* _Given data_

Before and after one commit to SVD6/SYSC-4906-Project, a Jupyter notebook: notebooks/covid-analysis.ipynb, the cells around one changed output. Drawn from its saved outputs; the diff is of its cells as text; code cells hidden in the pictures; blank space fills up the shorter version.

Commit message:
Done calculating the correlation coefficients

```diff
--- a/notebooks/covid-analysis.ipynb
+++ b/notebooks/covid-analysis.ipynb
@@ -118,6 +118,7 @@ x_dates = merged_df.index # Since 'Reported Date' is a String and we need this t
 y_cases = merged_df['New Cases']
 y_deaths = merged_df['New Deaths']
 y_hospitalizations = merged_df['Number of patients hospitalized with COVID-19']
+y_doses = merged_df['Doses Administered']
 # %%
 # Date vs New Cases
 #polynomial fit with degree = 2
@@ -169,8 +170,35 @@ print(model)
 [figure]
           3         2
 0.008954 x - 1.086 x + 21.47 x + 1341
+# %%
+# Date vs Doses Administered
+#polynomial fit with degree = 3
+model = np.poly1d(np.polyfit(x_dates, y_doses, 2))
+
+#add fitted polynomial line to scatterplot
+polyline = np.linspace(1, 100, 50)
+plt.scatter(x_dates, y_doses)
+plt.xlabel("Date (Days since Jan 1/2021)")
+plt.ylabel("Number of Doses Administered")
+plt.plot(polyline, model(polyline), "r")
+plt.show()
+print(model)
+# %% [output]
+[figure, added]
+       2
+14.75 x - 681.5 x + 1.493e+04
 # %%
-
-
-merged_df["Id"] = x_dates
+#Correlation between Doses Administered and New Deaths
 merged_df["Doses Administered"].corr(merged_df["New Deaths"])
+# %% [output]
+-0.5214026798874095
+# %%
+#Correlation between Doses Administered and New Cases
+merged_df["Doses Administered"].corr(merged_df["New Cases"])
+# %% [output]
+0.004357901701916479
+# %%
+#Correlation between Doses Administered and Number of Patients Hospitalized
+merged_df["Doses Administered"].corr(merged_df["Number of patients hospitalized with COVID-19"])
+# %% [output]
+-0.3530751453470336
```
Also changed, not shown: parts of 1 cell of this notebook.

==

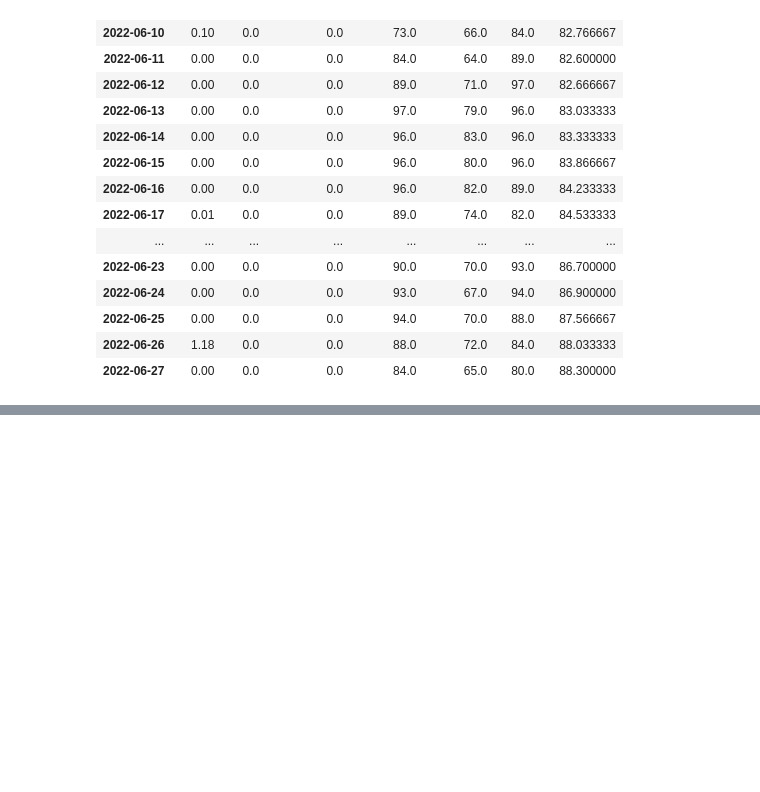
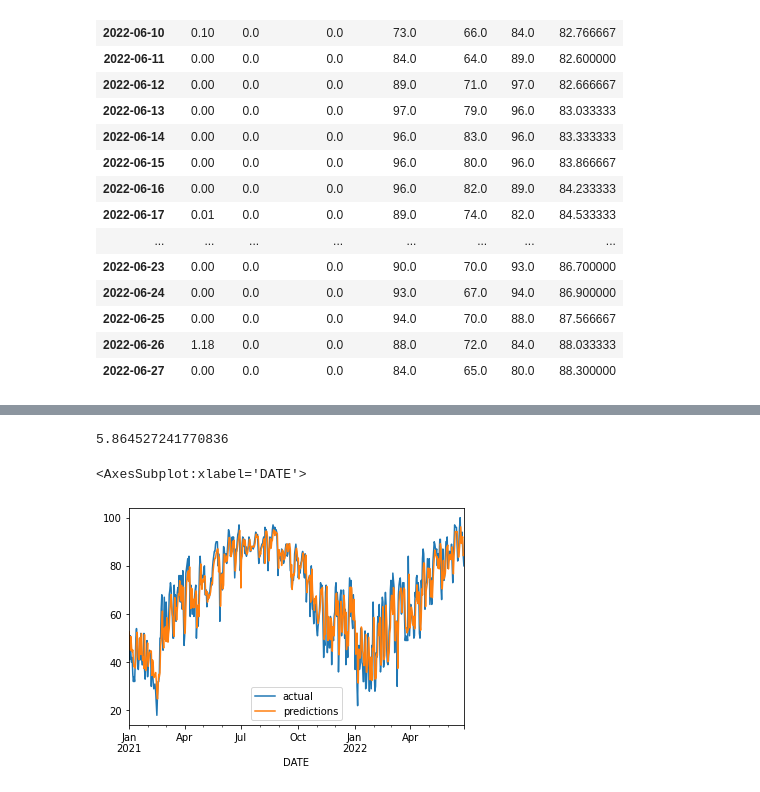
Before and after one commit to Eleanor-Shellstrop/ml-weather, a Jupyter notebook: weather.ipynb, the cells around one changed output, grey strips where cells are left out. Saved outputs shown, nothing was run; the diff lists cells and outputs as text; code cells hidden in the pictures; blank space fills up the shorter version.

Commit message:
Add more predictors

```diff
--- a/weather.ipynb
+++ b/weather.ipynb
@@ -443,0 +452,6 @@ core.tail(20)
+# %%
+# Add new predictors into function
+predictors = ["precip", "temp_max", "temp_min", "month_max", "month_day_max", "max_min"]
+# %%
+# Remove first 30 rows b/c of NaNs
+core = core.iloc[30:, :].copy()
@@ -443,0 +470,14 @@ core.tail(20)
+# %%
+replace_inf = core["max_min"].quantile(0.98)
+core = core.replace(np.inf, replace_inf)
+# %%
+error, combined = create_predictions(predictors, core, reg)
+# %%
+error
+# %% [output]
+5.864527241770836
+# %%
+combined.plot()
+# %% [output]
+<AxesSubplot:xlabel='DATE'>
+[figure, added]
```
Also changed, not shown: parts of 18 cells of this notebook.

* _What is being asked_
Note each line above that contains "analysis" and copy it out.

* _Response_
Before and after one commit to SVD6/SYSC-4906-Project, a Jupyter notebook: notebooks/covid-analysis.ipynb, the cells around one changed output. Drawn from its saved outputs; the diff is of its cells as text; code cells hidden in the pictures; blank space fills up the shorter version.
--- a/notebooks/covid-analysis.ipynb
+++ b/notebooks/covid-analysis.ipynb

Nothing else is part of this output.